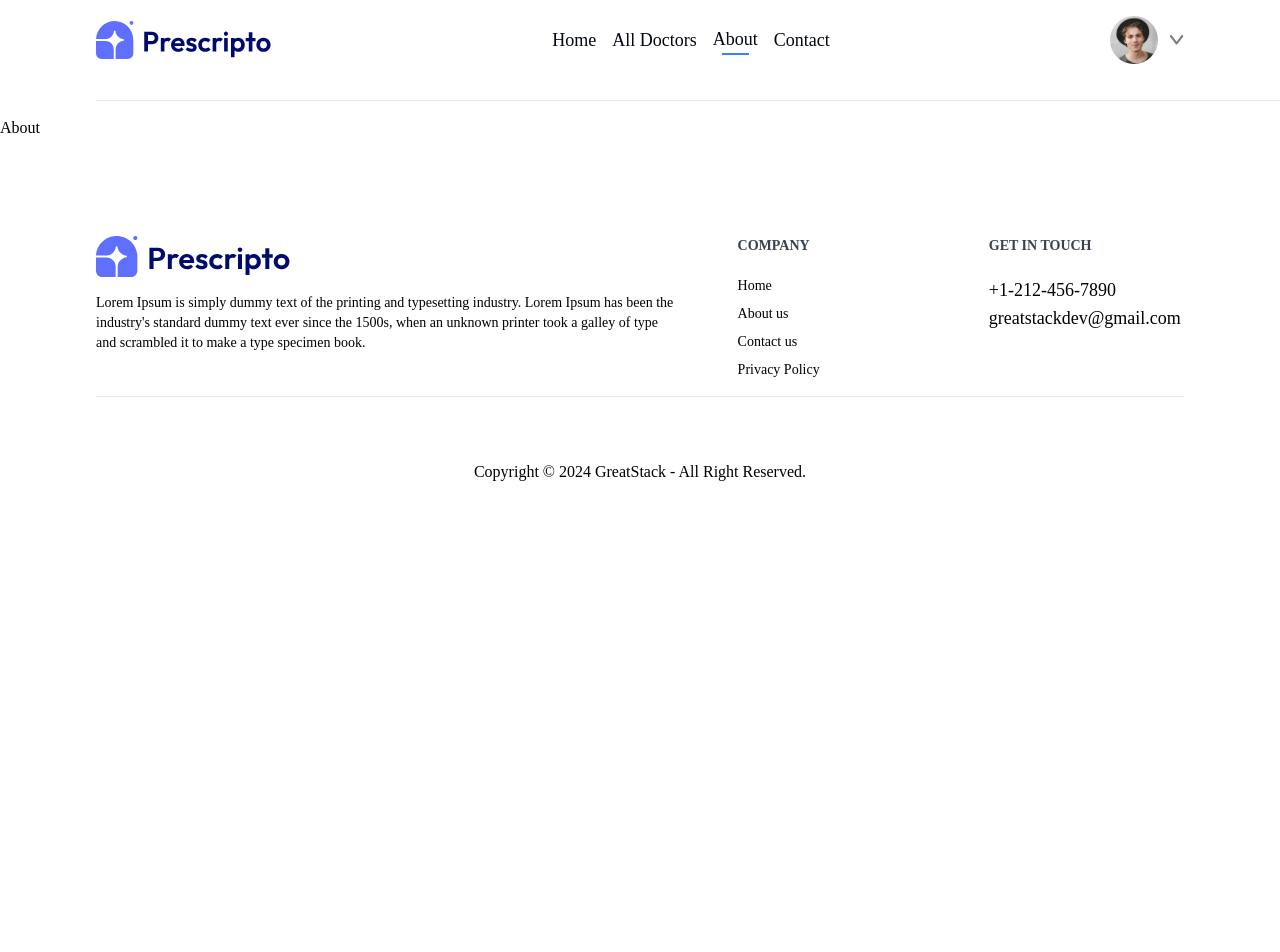
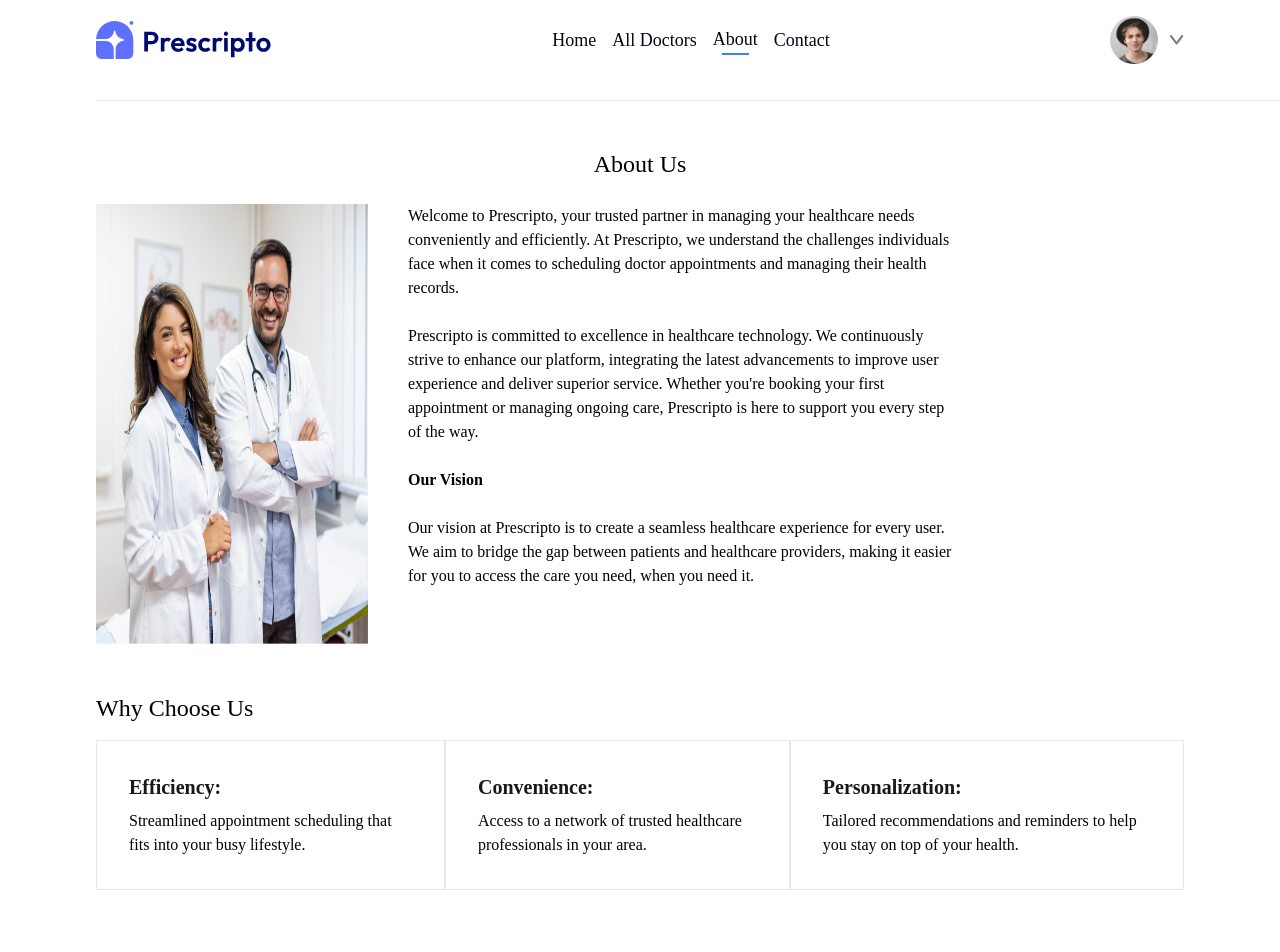
Before and after one commit to AnwarAndargie/hospital-management, a React (Vite) app in the folder front-end/: page /about in a window 1280 px wide. Shown: the top 952 px of the page. Before the commit the page ends 800 px from the top, so only its background shows below. Built offline with nearby package versions, Linux system fonts and the light colour scheme.

Commit message:
add about us page

```diff
--- a/front-end/src/pages/About.jsx
+++ b/front-end/src/pages/About.jsx
@@ -1,7 +1,74 @@
 import React from "react";
+import { assets } from "../../public/assets/assets_frontend/assets";
 
 const About = () => {
-  return <div>About</div>;
+  return (
+    <section className="ml-24 mr-24 mt-8">
+      <div>
+        <h1 className="text-2xl font-medium text-center mb-6">About Us</h1>
+        <div className="flex flex-row gap-10 mb-12">
+          <img
+            className="w-1/4 h-[55vh]"
+            src={assets.about_image}
+            alt="about"
+          />
+          <div className="flex flex-col gap-y-6 w-1/2">
+            <p classN ame="">
+              Welcome to Prescripto, your trusted partner in managing your
+              healthcare needs conveniently and efficiently. At Prescripto, we
+              understand the challenges individuals face when it comes to
+              scheduling doctor appointments and managing their health records.
+            </p>
+            <p>
+              Prescripto is committed to excellence in healthcare technology. We
+              continuously strive to enhance our platform, integrating the
+              latest advancements to improve user experience and deliver
+              superior service. Whether you're booking your first appointment or
+              managing ongoing care, Prescripto is here to support you every
+              step of the way.
+            </p>
+            <h1 className="font-semibold">Our Vision</h1>
+            <p>
+              Our vision at Prescripto is to create a seamless healthcare
+              experience for every user. We aim to bridge the gap between
+              patients and healthcare providers, making it easier for you to
+              access the care you need, when you need it.
+            </p>
+          </div>
+        </div>
+        <h1 className="text-2xl mb-4">Why Choose Us</h1>
+        <div className="flex flex-row ">
+          <div className="border p-8">
+            <h1 className="text-xl font-bold  text-zinc-900 mb-2 ">
+              Efficiency:
+            </h1>
+            <p>
+              Streamlined appointment scheduling that fits into your busy
+              lifestyle.
+            </p>
+          </div>
+          <div className="border p-8">
+            <h1 className="text-xl font-bold  text-zinc-900 mb-2 ">
+              Convenience:
+            </h1>
+            <p>
+              Access to a network of trusted healthcare professionals in your
+              area.
+            </p>
+          </div>
+          <div className="border p-8">
+            <h1 className="text-xl font-bold  text-zinc-900 mb-2 ">
+              Personalization:
+            </h1>
+            <p>
+              Tailored recommendations and reminders to help you stay on top of
+              your health.
+            </p>
+          </div>
+        </div>
+      </div>
+    </section>
+  );
 };
 
 export default About;
```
* * * * * * * * *
▶ [THE PROBLEM]
With the pictures removed, please retype each record exactly.

▶ [RESPONSE]
Before and after one commit to AnwarAndargie/hospital-management, a React (Vite) app in the folder front-end/: page /about in a window 1280 px wide. Shown: the top 952 px of the page. Before the commit the page ends 800 px from the top, so only its background shows below. Built offline with nearby package versions, Linux system fonts and the light colour scheme.

Commit message:
add about us page

```diff
--- a/front-end/src/pages/About.jsx
+++ b/front-end/src/pages/About.jsx
@@ -1,7 +1,74 @@
 import React from "react";
+import { assets } from "../../public/assets/assets_frontend/assets";
 
 const About = () => {
-  return <div>About</div>;
+  return (
+    <section className="ml-24 mr-24 mt-8">
+      <div>
+        <h1 className="text-2xl font-medium text-center mb-6">About Us</h1>
+        <div className="flex flex-row gap-10 mb-12">
+          <img
+            className="w-1/4 h-[55vh]"
+            src={assets.about_image}
+            alt="about"
+          />
+          <div className="flex flex-col gap-y-6 w-1/2">
+            <p classN ame="">
+              Welcome to Prescripto, your trusted partner in managing your
+              healthcare needs conveniently and efficiently. At Prescripto, we
+              understand the challenges individuals face when it comes to
+              scheduling doctor appointments and managing their health records.
+            </p>
+            <p>
+              Prescripto is committed to excellence in healthcare technology. We
+              continuously strive to enhance our platform, integrating the
+              latest advancements to improve user experience and deliver
+              superior service. Whether you're booking your first appointment or
+              managing ongoing care, Prescripto is here to support you every
+              step of the way.
+            </p>
+            <h1 className="font-semibold">Our Vision</h1>
+            <p>
+              Our vision at Prescripto is to create a seamless healthcare
+              experience for every user. We aim to bridge the gap between
+              patients and healthcare providers, making it easier for you to
+              access the care you need, when you need it.
+            </p>
+          </div>
+        </div>
+        <h1 className="text-2xl mb-4">Why Choose Us</h1>
+        <div className="flex flex-row ">
+          <div className="border p-8">
+            <h1 className="text-xl font-bold  text-zinc-900 mb-2 ">
+              Efficiency:
+            </h1>
+            <p>
+              Streamlined appointment scheduling that fits into your busy
+              lifestyle.
+            </p>
+          </div>
+          <div className="border p-8">
+            <h1 className="text-xl font-bold  text-zinc-900 mb-2 ">
+              Convenience:
+            </h1>
+            <p>
+              Access to a network of trusted healthcare professionals in your
+              area.
+            </p>
+          </div>
+          <div className="border p-8">
+            <h1 className="text-xl font-bold  text-zinc-900 mb-2 ">
+              Personalization:
+            </h1>
+            <p>
+              Tailored recommendations and reminders to help you stay on top of
+              your health.
+            </p>
+          </div>
+        </div>
+      </div>
+    </section>
+  );
 };
 
 export default About;
```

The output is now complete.